HP rockets also commonly fly with on-board flight computers (aka altimeters) that precisely control the ejection charges to push out one or two chutes. When a HP rocket flies with two parachutes, this configuration is called Dual Deployment (DD). DD works when the flight computer ignites a black powder charge that ejects a small (drogue) chute at apogee. This small chute minimizes the drift of a HPR falling from a high apogee flight. Later the computer fires a second black powder charge at a low altitude (normally around 700 to 1000 feet) to eject a large chute. This larger chute slows the rocket down to a more suitable descent rate for a damage free landing (usually around 15 to 20 fps). Altimeters also record data, such as, apogee altitude, maximum velocity, acceleration, air temperature, flight time, etc. too. More sophisticated flight computers include GPS data transmitted to your laptop during the flight for tracking purposes.

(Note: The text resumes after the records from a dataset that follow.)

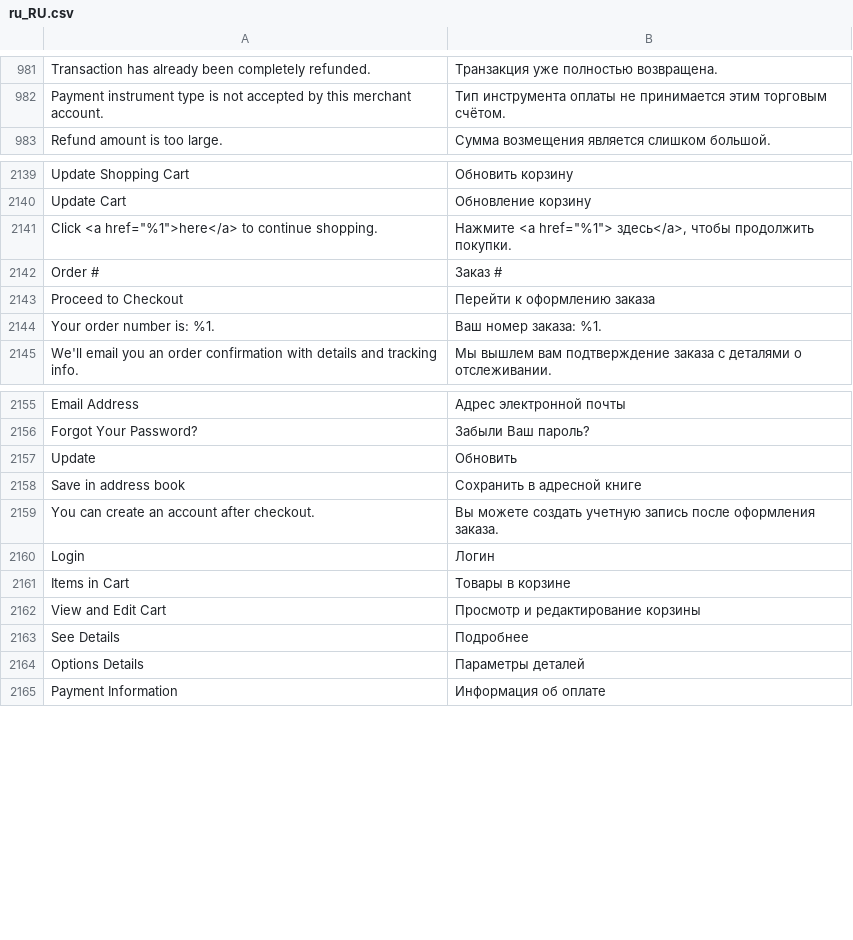
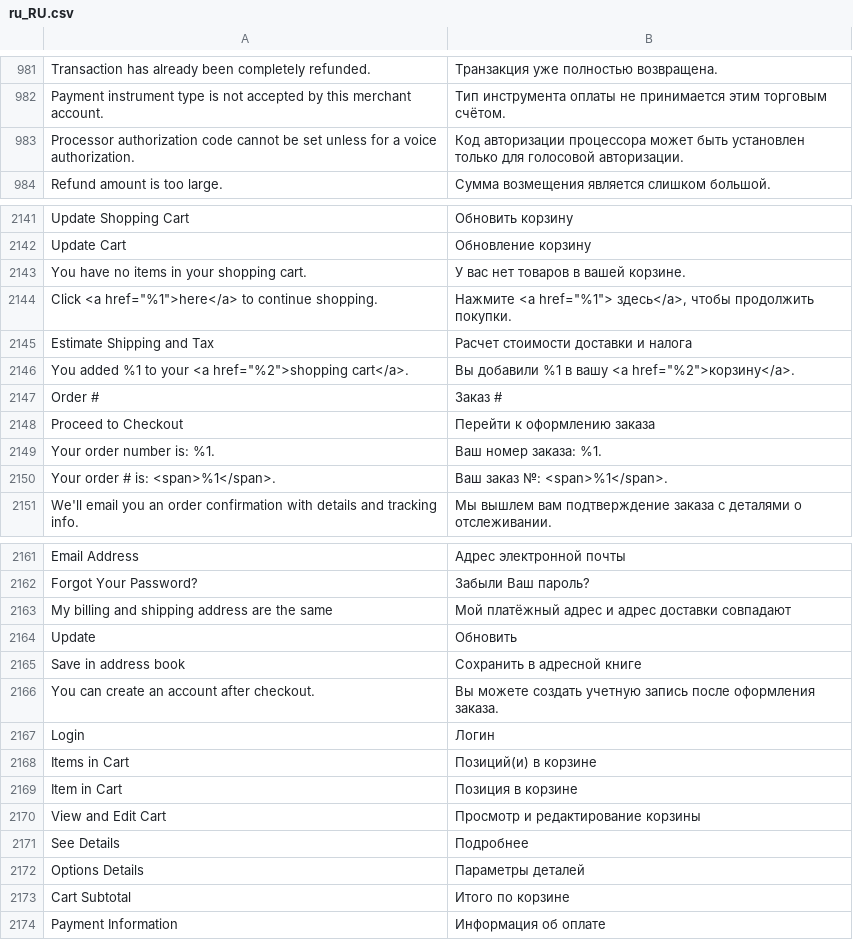
Before and after one commit to magento-l10n/language-ru_RU, a CSV file: ru_RU.csv, drawn as a sheet; only a part is shown, gaps mark what is left out; addresses are those after the commit; the diff covers the shown part only; the diff names each change by its address in the sheet, - before the commit and + after, or states it on an @@ line.

Commit message:
Updating translations from Crowdin.

```diff
--- a/ru_RU.csv
+++ b/ru_RU.csv
+row 983: Processor authorization code cannot be set unless for a voice authorization. | Код авторизации процессора может быть установлен только для голосовой авторизации.
+row 2143: You have no items in your shopping cart. | У вас нет товаров в вашей корзине.
+row 2145: Estimate Shipping and Tax | Расчет стоимости доставки и налога
+row 2146: You added %1 to your <a href="%2">shopping cart</a>. | Вы добавили %1 в вашу <a href="%2">корзину</a>.
+row 2150: Your order # is: <span>%1</span>. | Ваш заказ №: <span>%1</span>.
+row 2163: My billing and shipping address are the same | Мой платёжный адрес и адрес доставки совпадают
-B2168: Товары в корзине
+B2168: Позиций(и) в корзине
+row 2169: Item in Cart | Позиция в корзине
+row 2173: Cart Subtotal | Итого по корзине
```
Also changed, not shown: 8 added rows, 1 removed row and 1 edited cell elsewhere in this file, 1 other file.
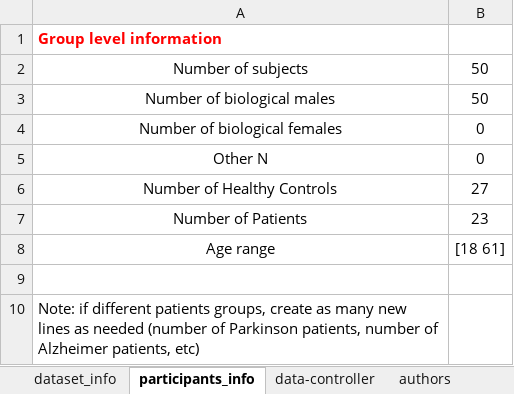
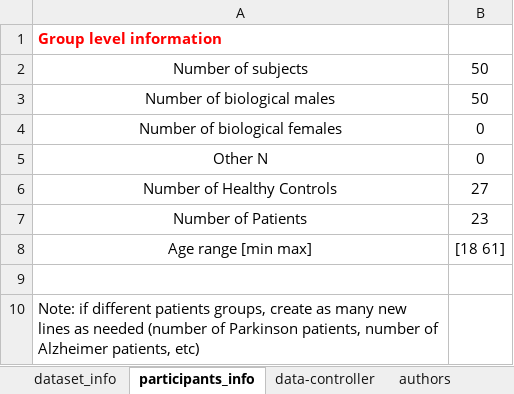
Before and after one commit to Public-nEUro/DataCatalogue, an Excel workbook: import/data_import/Aggression/PublicnEUro_record_Aggression.xlsx, sheet participants_info, drawn as a sheet; values as stored, in another font and other column widths than the file's, no borders; the diff names each change by its address in the sheet, - before the commit and + after, or states it on an @@ line.

```diff
--- a/import/data_import/Aggression/PublicnEUro_record_Aggression.xlsx (sheet participants_info)
+++ b/import/data_import/Aggression/PublicnEUro_record_Aggression.xlsx (sheet participants_info)
-A8: Age range
+A8: Age range [min max]
```
Also changed, not shown: sheet dataset_info, sheet authors, other sheet tabs, import/PublicnEUro_record.xlsx, 2 other files.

With the higher power rocket motors, many rocketeers have flown rockets that have exceeded 20,000' agl (above ground level). A few have breached our atmosphere and pushed into space! ( Take a look at THIS )
To fly high power rockets you must be certified. Fortunately, the certification is not only easy, but fun too. Please see our "Certification" page on this site to learn a bit about what's involved in gaining your certification. Just let us know when you ready to begin your certification process; Either I, or another member, will be more than happy to help you accomplish this.
Low and mid power model (Estes type) rocket enthusiasts are most welcome to become a part of our club too. We have many low/mid power contest events all of our members enjoy competing in! If you're a middle or high school student that wishes to compete in TARC, Scot Davis (firstname.lastname@example.org) will be most happy to assist you.
Spectators You are welcome!! Everyone planning to attend a launch is required to read our "Safety Protocol" page (the tab is located in the upper left margin of this page).
Want to fly with us? See the Membership and Safety Protocol tabs.... or feel free to contact me at:
Patrick Bowers Our 4CRA Facebook page is where we "live" in between launches... join us there.